Girls, do you know what’s on his list? Does he know what’s on your list? (Don’t assume that he knows.) Swap lists. Don’t look at your list anymore—look at his. Even if he doesn’t look at yours, look at his.

Are we making marriage more complicated than it needs to be?

Swap lists.

--Andrea












Wednesday, June 29, 2016

Womanhood is a Marathon


My mouth dropped open when I saw the article teaser.

“Woman runs marathon without tampon to raise awareness.”

Awareness? Of what exactly?

With eyes squinting with disbelief, I clicked the hyperlink and read the article. So the story goes that this woman trained for a year to run a marathon and got her period the night before. She said that she had never run a marathon during that time, and since feminine products are uncomfortable, she dreaded using one. Then she decided to turn the event into a declaration of a social issue.

Here’s where I’m confused: raise awareness. That women get their periods once a month? Oh, dear sister, we know. HOW WELL WE KNOW. How well my husband knows. My children. My former co-workers. As Stacey once told a church packed with people, “Everyone in this room has been affected by PMS. You’re either on the giving end or you’re on the receiving end.”

Admittedly, I was raised through the efforts of three southern ladies. When I got to the age of needing such information, my mother gave me the 411 with no sugar. Yes, it hurts. Yes, it’s gross. Yes, feminine supplies are uncomfortable. 
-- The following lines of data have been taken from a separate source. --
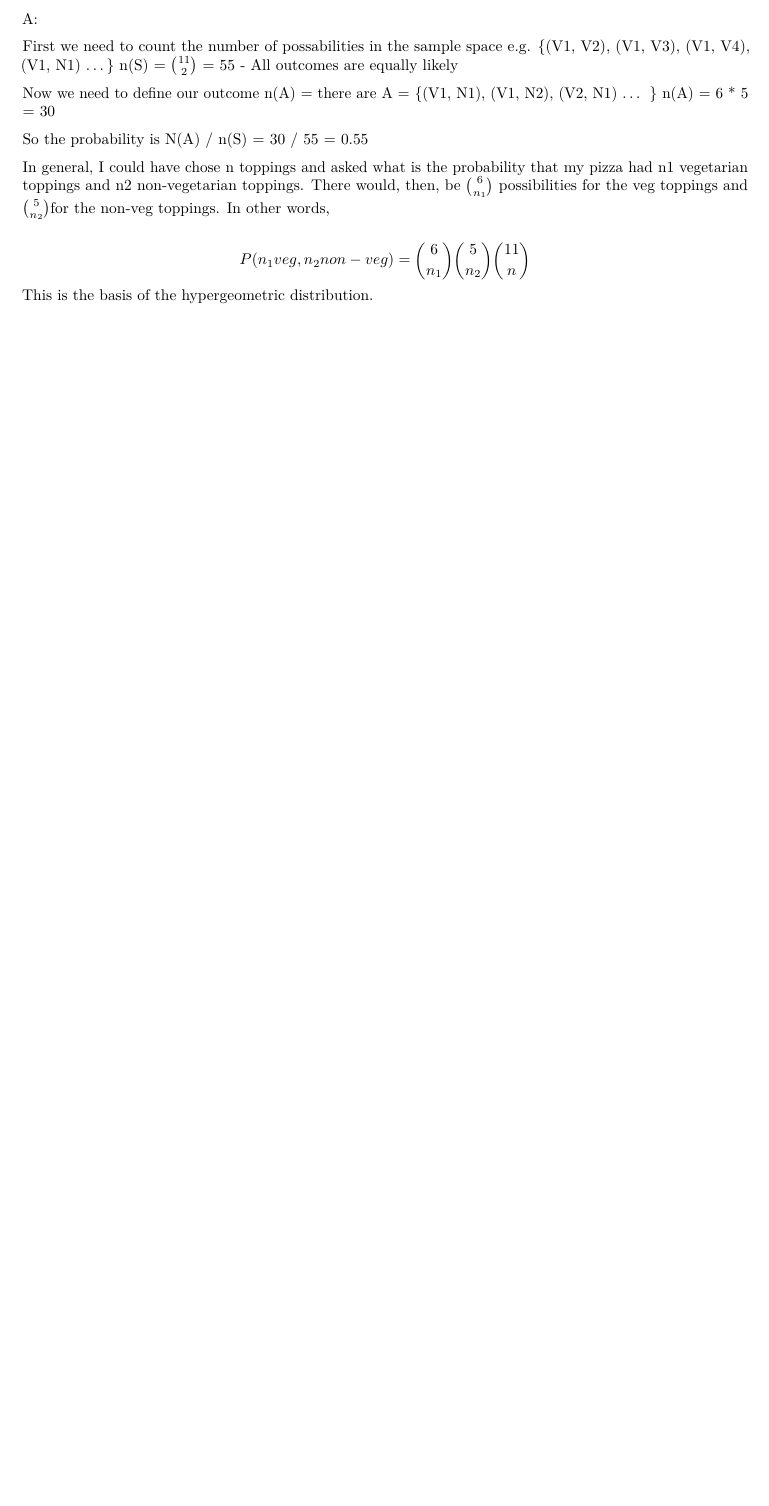
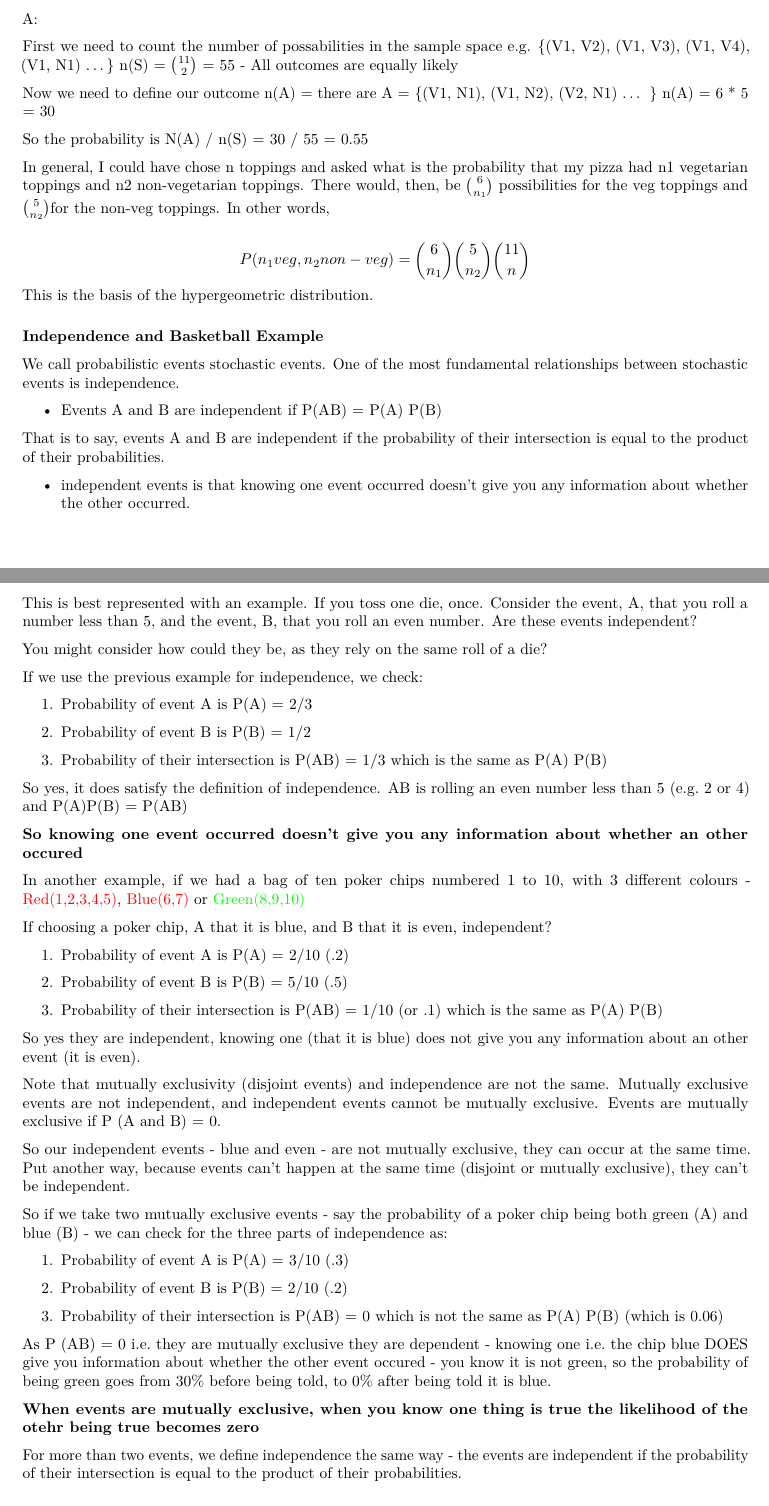
Before and after one commit to James-SR/MITx-14.310x, an R Markdown document (Module2.Rmd): part of page 3 of 3 before the commit and two parts of pages 3 and 4 of 5 after it, the two joined at a grey line, cut so that both start at the same text, the shorter picture padded with empty space. Rendered offline with R 4.5, knitr and Pandoc, then LaTeX, with nearby package versions.

Commit message:
Added multiple sections on module 2 including indepdence and conditional probability

```diff
--- a/Module2.Rmd
+++ b/Module2.Rmd
@@ -141,5 +141,61 @@ So the probability is N(A) / n(S) = 30 / 55 = 0.55
 
 In general, I could have chose n toppings and asked what is the probability that my pizza had n1 vegetarian toppings and n2 non-vegetarian toppings. There would, then, be $\binom{6}{n_1}$ possibilities for the veg toppings and $\binom{5}{n_2}$for the non-veg toppings. In other words,
 
-$$P(n_1 veg, n_2 non-veg)=  \binom{6}{n_1} \binom{5}{n_2} \\ \binom{11}{n}$$
+$$P(n_1 veg, n_2  non-veg)=  \binom{6}{n_1} \binom{5}{n_2} \\ \binom{11}{n}$$
 This is the basis of the hypergeometric distribution.
+
+### Independence and Basketball Example
+
+We call probabilistic events stochastic events.  One of the most fundamental relationships between stochastic events is independence.
+
+* Events A and B are independent if P(AB) = P(A) P(B)
+
+That is to say,  events A and B are independent if the probability of their intersection is equal to the product of their probabilities.
+
+* independent events is that knowing one event occurred doesn’t give you any information about whether the other occurred.
+
+This is best represented with an example.  If you toss one die, once. Consider the event, A, that you roll a number less than 5, and the event, B, that you roll an even number. Are these events independent?
+
+You might consider how could they be, as they rely on the same roll of a die?
+
+If we use the previous example for independence, we check:
+
+1. Probability of event A is P(A) = 2/3
+
+2. Probability of event B is P(B) = 1/2
+
+3. Probability of their intersection is P(AB) = 1/3  which is the same as P(A) P(B)
+
+So yes, it does satisfy the definition of independence.  AB is rolling an even number less than 5 (e.g. 2 or 4) and P(A)P(B) = P(AB)
+
+**So knowing one event occurred doesn’t give you any information about whether an other occured**
+
+In another example, if we had a bag of ten poker chips numbered 1 to 10, with 3 different colours - $\color{red}{\text{Red(1,2,3,4,5)}}$, $\color{red}{\text{Blue(6,7)}}$ or $\color{green}{\text{Green(8,9,10)}}$
+
+If choosing a poker chip, A that it is blue, and B that it is even, independent?
+
+1. Probability of event A is P(A) = 2/10 (.2)
+
+2. Probability of event B is P(B) = 5/10 (.5)
+
+3. Probability of their intersection is P(AB) = 1/10 (or .1) which is the same as P(A) P(B)
+
+So yes they are independent, knowing one (that it is blue) does not give you any information about an other event (it is even).
+
+Note that mutually exclusivity (disjoint events) and independence are not the same.  Mutually exclusive events are not independent, and independent events cannot be mutually exclusive.  Events are mutually exclusive if P (A and B) = 0.
+
+So our independent events - blue and even - are not mutually exclusive, they can occur at the same time.  Put another way, because events can't happen at the same time (disjoint or mutually exclusive), they can't be independent.
+
+So if we take two mutually exclusive events - say the probability of a poker chip being both green (A) and blue (B) - we can check for the three parts of independence as:
+
+1. Probability of event A is P(A) = 3/10 (.3)
+
+2. Probability of event B is P(B) = 2/10 (.2)
+
+3. Probability of their intersection is P(AB) = 0 which is not the same as P(A) P(B) (which is 0.06)
+
+As P (AB) = 0 i.e. they are mutually exclusive they are dependent - knowing one i.e. the chip blue DOES give you information about whether the other event occured - you know it is not green, so the probability of being green goes from 30% before being told, to 0% after being told it is blue.
+
+**When events are mutually exclusive, when you know one thing is true the likelihood of the otehr being true becomes zero**
+
+For more than two events, we define independence the same way - the events are independent if the probability of their intersection is equal to the product of their probabilities.
```
Also changed, not shown: docs/Module2.md, docs/index.md, docs/search_index.json, Module2.Rmd (49 more changed lines), 5 other files.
And then she gave me the glass-half-empty news that it would definitely come on birthdays, Christmas, beach vacations, and school dance days. Didn’t she speak truth? Who’s reading this blog who has gotten it during all of those moments and more? On happy days, like the first day on the new job; on sad days, like the day you broke up with your boyfriend or the day you had to have your cat put to sleep. 

Or the day you were all signed up to run a marathon.

This publicity-loving girl also says that she wants to raise awareness that women in poor countries don’t have access to feminine products. Does anyone else feel a little insulted? I’m well aware of how fortunate I am that I can run to Walgreen’s to get the items that I need. I’m also fairly certain that if women in those poor countries had products available, they would joyfully use them. 

I don’t know about the rest of you, but I’m growing weary of a culture that constantly tells me that I’m ashamed of anything that I don’t discuss in public. Being quiet about something . . . having discussions with your husband and your closest girlfriend in hushed murmurs . . . sometimes that’s a matter of being ladylike. Showing discretion. Putting up some boundaries and insisting that some matters stay discreet. Maybe it’s also a matter of being raised to be proud of being a lady by acting ladylike. 

I have a young daughter, and I affectionately call her my “Velcro baby.” She stays close to me and imitates my habits and mannerisms. She’s captivated by all of my personal rituals. She sticks close enough that she knows when I’m not feeling my best. She’s also seen me drag out my beloved heating pad from time to time. I prefer not to tell her that I have a tummyache because then she’ll worry that I’m sick and ask me if I’m going to throw up. So I’ve told her that the little box where she used to live hurts from time to time. In a couple of years, I’ll give her the scoop—and I’ll be as honest as her Mee Mee was, but I’m going to add a little sugar to make that medicine go down. Yes, it hurts, but it also means that your body is getting ready to carry a baby someday. Yes, it comes during undesirable times, but it’ll teach you some valuable lessons in life about staying prepared, being tough, and carrying a big (cute) bag. 

I’ll also tell her that there will be many occasions in life where womanly mysteries will arise. Should I call that boy? If I buy the same necklace that my friend has, will she be angry? She can trust me to tell her all about her period (and how to keep it private), and she can also trust me to guide her in other areas as well. But she will never be taught to be ashamed of that glorious little body that God created. 

--Andrea